Heat on teachers in report card dispute

The bargaining agent for B.C. school districts is expected to seek an order forcing teachers to provide report cards.

Education Minister George Abbott

VICTORIA – Two months into a work-to-rule campaign by B.C.’s public school teachers, the bargaining agent for school districts is seeking an order forcing teachers to provide report cards.

Education Minister George Abbott declined to comment on reports that the B.C. Public School Employers’ Association wants to have the option of cutting teacher pay by up to 20 per cent if they don’t produce report cards and perform other duties. But he agrees that reporting on student progress should be an essential service.

“Report cards and reporting generally are hugely important to us,” Abbott said Wednesday. “It is not acceptable to me, nor to the ministry of education, to have children and parents in British Columbia not understanding how they are progressing.”

The ministry has directed principals and vice principals to send out report cards, but Abbott acknowledged that without teacher input, they may contain little more than an attendance report.

The employers’ association was expected to apply to the B.C. Labour Relations Board Wednesday for a declaration on report cards and the option of reduced pay for reduced work. Teachers are also refusing playground supervision and most routine contact with administration, with little progress on talks for a new contract.

The last contract with B.C.’s 41,000 public school teachers expired in June. In addition to wage and benefit increases, the B.C. Teachers’ Federation wants restoration of class size and special needs support rules, after a court ruling gave the government a year to consult with teachers on appropriate levels.

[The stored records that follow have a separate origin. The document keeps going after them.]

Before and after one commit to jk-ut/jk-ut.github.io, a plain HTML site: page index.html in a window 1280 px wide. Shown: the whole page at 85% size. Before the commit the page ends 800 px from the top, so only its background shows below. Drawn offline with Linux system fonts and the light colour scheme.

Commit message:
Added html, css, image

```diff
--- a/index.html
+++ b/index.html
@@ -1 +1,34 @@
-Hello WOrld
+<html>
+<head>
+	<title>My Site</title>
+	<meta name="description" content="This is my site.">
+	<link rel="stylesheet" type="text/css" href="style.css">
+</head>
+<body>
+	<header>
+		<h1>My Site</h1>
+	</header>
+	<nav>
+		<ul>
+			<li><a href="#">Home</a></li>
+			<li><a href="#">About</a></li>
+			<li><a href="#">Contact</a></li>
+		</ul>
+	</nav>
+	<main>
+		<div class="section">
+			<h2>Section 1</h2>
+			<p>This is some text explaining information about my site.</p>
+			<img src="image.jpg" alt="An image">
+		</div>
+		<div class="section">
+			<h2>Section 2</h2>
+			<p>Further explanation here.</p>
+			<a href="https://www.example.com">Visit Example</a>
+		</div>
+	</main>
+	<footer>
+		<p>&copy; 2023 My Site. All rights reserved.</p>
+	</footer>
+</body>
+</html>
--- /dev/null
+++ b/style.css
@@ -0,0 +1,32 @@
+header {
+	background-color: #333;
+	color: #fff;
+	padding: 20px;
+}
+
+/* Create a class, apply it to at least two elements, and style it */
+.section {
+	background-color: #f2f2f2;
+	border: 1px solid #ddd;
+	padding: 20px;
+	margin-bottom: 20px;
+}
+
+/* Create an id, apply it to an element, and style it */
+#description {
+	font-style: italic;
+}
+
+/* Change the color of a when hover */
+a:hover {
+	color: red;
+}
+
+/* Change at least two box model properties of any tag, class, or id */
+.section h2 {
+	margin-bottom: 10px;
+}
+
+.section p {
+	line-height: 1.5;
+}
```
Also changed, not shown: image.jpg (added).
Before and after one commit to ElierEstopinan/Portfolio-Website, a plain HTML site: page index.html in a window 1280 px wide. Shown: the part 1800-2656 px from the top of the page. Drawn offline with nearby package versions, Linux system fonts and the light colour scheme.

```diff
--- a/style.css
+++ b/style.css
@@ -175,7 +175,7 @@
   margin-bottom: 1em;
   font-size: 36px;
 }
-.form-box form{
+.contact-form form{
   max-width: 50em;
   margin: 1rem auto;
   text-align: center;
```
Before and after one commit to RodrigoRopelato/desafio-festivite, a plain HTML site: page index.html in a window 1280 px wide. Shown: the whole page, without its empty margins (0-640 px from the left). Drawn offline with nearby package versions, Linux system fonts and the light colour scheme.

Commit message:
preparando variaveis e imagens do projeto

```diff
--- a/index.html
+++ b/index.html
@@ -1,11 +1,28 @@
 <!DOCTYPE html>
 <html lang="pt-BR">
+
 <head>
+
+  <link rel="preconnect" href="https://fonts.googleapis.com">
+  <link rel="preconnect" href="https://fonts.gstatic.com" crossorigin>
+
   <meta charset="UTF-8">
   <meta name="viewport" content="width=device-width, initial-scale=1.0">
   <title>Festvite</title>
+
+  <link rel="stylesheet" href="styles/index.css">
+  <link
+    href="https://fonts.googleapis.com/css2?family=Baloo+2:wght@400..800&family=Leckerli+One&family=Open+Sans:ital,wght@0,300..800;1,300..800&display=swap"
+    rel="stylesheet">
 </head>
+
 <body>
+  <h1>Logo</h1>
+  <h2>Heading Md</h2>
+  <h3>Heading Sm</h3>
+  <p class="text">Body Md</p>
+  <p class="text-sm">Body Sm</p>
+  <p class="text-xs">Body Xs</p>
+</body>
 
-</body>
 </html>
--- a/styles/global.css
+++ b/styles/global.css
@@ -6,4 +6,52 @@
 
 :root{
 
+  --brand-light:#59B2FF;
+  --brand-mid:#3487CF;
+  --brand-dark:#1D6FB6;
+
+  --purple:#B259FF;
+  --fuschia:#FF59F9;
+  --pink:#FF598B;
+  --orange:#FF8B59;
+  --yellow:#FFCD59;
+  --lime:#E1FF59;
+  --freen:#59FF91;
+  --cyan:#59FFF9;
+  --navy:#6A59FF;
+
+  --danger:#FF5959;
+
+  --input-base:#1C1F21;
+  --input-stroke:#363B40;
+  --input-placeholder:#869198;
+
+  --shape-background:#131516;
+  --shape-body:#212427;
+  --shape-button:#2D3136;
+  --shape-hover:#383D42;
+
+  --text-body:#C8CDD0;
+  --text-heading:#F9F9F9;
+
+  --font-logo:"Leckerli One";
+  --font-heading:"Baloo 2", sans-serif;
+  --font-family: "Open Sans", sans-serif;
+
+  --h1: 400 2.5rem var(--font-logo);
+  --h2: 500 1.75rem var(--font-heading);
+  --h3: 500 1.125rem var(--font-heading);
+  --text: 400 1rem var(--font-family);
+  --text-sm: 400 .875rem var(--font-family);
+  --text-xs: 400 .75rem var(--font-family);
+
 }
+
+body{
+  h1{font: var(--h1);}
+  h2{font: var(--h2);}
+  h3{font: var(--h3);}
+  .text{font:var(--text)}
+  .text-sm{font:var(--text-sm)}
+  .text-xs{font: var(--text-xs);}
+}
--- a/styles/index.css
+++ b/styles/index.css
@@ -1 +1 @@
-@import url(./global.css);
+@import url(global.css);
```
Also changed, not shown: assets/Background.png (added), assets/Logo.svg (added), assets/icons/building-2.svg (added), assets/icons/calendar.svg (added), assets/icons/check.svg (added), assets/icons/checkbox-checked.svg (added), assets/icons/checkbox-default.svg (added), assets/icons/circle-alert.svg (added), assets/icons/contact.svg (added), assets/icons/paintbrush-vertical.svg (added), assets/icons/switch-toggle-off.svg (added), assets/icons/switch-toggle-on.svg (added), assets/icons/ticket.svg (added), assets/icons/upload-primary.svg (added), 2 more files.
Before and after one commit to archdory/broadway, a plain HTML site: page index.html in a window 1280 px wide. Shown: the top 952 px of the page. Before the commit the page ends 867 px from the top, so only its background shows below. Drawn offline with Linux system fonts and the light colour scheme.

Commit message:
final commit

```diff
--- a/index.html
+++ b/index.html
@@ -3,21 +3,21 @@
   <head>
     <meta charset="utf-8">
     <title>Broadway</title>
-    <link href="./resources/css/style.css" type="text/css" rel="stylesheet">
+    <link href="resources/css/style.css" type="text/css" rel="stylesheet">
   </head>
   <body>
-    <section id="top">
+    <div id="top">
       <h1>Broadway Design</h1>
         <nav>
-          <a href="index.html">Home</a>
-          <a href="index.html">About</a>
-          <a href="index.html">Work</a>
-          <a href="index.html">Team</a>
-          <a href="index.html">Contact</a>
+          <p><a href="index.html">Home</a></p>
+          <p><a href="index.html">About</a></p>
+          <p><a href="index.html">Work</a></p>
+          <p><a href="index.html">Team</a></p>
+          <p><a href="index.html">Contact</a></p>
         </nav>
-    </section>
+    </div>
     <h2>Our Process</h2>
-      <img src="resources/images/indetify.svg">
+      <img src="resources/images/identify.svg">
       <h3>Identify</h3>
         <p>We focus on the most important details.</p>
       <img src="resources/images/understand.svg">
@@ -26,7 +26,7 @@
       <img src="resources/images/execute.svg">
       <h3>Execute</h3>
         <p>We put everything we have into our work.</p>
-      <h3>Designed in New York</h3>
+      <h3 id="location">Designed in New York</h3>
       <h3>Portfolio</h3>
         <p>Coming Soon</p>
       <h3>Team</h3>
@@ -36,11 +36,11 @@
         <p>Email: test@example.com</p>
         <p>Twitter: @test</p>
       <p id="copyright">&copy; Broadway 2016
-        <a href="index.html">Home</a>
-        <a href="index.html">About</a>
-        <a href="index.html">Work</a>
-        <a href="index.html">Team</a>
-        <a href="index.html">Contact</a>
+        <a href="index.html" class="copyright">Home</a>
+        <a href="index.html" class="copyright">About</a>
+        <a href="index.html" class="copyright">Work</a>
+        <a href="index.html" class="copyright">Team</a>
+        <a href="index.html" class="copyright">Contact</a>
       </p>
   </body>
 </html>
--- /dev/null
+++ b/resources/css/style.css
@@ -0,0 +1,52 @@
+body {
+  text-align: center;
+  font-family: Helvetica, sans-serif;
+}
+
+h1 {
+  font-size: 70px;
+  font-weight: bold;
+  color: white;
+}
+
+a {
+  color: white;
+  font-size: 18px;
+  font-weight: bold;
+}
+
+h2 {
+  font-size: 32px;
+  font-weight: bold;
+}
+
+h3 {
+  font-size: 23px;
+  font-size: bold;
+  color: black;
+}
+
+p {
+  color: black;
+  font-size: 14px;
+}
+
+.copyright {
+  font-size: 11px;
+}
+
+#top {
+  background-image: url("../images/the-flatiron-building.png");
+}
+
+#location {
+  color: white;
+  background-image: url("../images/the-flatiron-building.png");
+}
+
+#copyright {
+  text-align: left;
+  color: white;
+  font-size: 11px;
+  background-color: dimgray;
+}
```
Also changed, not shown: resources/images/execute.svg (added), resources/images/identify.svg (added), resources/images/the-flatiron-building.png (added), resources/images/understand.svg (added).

Abbott also presented legislation Wednesday to dissolve the B.C. College of Teachers, reducing the BCTF’s power to protect and reinstate teachers facing discipline for misconduct.

Last year former deputy minister Don Avison reported on the function of college discipline and found that the BCTF-dominated discipline committee “appeared to minimize the severity” of offences. BCTF president Susan Lambert has disputed his findings.

Avison highlighted two cases where teachers had their certification restored, one after being convicted of sexual assaults on students and another after serving six years in prison for trafficking cocaine.

The legislation creates a new B.C. Teachers’ Council with a commissioner to oversee complaints. Discipline panels would no longer have a majority of BCTF appointees.

Just Posted

Revelstoke roads and weather: high 27 degrees

Two small fires are just north of Revelstoke

Two orphan moose calves rescued near Revelstoke

The calves Clover and Chocolate are going to a sanctuary near Golden, B.C.

Revelstoke roads and weather: high 25 degrees

Yesterday’s storms resulted in nine new forest fires in southeastern B.C.

Lightning overnight sparks several fires in Shuswap

Kamloops Fire Centre investigating, describes them as spot-sized for now

Glimpses of Revelstoke’s past for June 12

Items from Revelstoke newspapers, as gleaned and edited by Cathy English, curator… Continue reading

10 facts about Father’s Day

Did you know that the special day for dads was first celebrated in 1910?

Vernon seeks additional fetal alcohol syndrome support B.C.-wide

“We are making a difference but we could make even more of a difference”

Gambler 500 hits Okanagan back roads

Hundreds of off road enthusiasts are rallying in the South Okanagan this… Continue reading

Cyclists competing in one of the toughest bike races on the planet pass through Fernie

Divide riders looking strong as they finish first leg of 4160 km race

You might not know these B.C. records are public

Hired a lawyer to file a civil claim? Those are published online

B.C. bus driver loses case to get job back after texting while driving full bus

An arbitator ruled that Tim Wesman’s phone usage was a “a reckless disregard for public safety”

Jury finds Kelowna man guilty of second-degree murder

A Kelowna jury found Steven Randy Pirko guilty of the second-degree murder

Revamped B.C. Lions set to battle veteran Winnipeg Blue Bombers

The Lions’ first test of the season will be a big one

No business case for Trans Mountain expansion, says former environment minister

Cabinet is expected to announce its decision on the expansion of the Alberta-to-B.C. pipeline by Tuesday

Most Read